Directions - In the entries below, how many lines hold the string "bmatrix"? Answer with the number only.

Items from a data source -

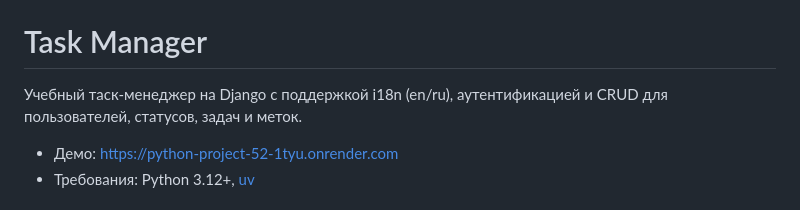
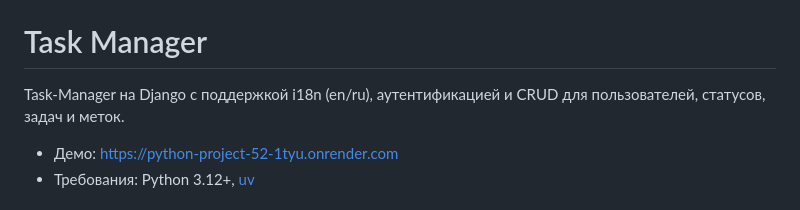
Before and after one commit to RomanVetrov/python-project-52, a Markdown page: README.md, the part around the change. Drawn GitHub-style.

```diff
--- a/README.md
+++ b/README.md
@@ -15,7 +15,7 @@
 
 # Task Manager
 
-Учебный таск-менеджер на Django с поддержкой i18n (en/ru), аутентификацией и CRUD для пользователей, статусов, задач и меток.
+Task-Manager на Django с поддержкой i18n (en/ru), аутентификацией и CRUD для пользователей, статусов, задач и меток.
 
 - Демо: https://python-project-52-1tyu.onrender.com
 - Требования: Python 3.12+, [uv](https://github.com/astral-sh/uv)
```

...

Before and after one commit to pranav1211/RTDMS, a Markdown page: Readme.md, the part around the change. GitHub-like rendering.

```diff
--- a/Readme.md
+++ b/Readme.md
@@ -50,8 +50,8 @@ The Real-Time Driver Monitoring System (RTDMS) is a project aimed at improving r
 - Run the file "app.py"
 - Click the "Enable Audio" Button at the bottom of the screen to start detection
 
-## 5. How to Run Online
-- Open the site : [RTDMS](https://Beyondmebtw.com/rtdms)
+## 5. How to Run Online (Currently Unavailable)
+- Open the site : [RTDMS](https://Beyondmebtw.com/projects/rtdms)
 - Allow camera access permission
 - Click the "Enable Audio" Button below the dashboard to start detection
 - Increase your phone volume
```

==

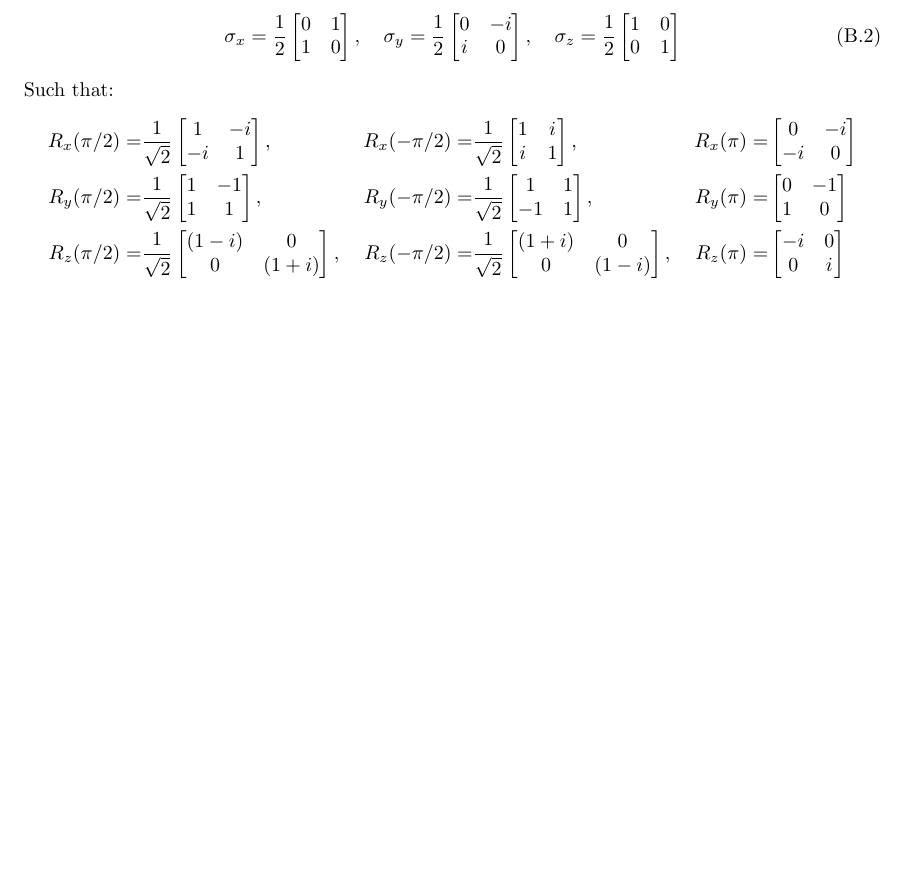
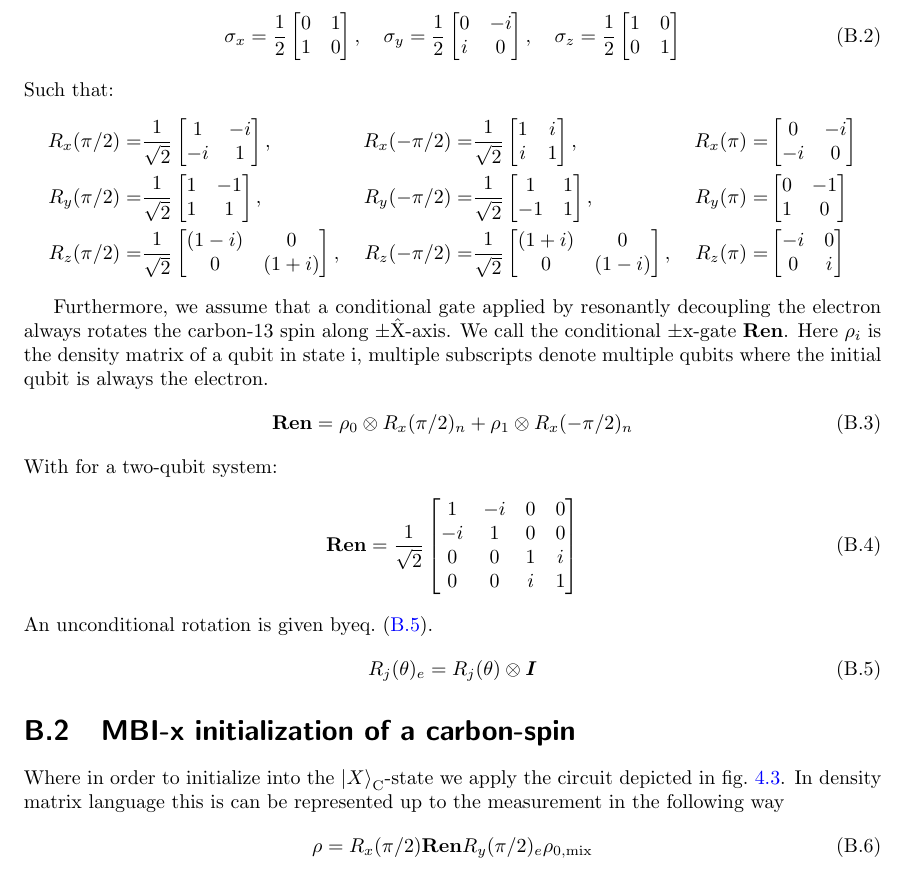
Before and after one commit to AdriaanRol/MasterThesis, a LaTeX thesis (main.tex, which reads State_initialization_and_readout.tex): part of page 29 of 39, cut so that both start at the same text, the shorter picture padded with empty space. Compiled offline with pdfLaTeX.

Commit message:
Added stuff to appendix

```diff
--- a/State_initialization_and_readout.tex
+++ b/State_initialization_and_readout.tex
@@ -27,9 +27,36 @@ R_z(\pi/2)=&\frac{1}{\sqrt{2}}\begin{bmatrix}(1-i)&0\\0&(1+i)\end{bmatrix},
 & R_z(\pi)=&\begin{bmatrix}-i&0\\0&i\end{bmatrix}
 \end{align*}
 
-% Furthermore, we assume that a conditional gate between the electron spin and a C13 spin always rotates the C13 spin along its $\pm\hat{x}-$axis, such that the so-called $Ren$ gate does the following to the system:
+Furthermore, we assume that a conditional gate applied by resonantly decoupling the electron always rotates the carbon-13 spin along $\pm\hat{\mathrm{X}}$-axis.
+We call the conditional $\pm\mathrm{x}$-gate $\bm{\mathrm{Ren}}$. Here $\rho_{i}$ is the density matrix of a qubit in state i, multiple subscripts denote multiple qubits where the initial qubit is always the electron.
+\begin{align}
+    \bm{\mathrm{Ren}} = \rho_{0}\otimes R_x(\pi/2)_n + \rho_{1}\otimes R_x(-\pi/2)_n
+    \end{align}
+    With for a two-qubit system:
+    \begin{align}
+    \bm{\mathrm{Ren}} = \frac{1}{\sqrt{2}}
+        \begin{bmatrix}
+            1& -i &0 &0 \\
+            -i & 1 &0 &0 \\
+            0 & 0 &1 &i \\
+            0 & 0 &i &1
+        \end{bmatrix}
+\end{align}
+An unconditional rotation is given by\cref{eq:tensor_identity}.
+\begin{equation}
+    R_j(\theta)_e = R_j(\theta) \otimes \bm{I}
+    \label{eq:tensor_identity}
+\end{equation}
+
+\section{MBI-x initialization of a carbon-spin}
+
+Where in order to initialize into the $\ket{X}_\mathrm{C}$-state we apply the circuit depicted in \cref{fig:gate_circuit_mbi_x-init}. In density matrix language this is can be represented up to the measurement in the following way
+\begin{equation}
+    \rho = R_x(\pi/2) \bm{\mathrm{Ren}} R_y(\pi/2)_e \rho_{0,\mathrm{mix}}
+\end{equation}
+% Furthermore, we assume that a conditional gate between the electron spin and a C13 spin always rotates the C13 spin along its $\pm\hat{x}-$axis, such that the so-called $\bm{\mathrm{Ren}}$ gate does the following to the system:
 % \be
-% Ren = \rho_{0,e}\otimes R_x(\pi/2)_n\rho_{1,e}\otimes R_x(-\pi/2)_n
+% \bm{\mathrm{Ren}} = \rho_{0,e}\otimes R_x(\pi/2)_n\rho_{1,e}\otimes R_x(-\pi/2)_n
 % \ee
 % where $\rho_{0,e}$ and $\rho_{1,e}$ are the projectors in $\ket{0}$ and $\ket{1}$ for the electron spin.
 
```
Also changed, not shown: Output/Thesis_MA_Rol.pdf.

Your solution - 4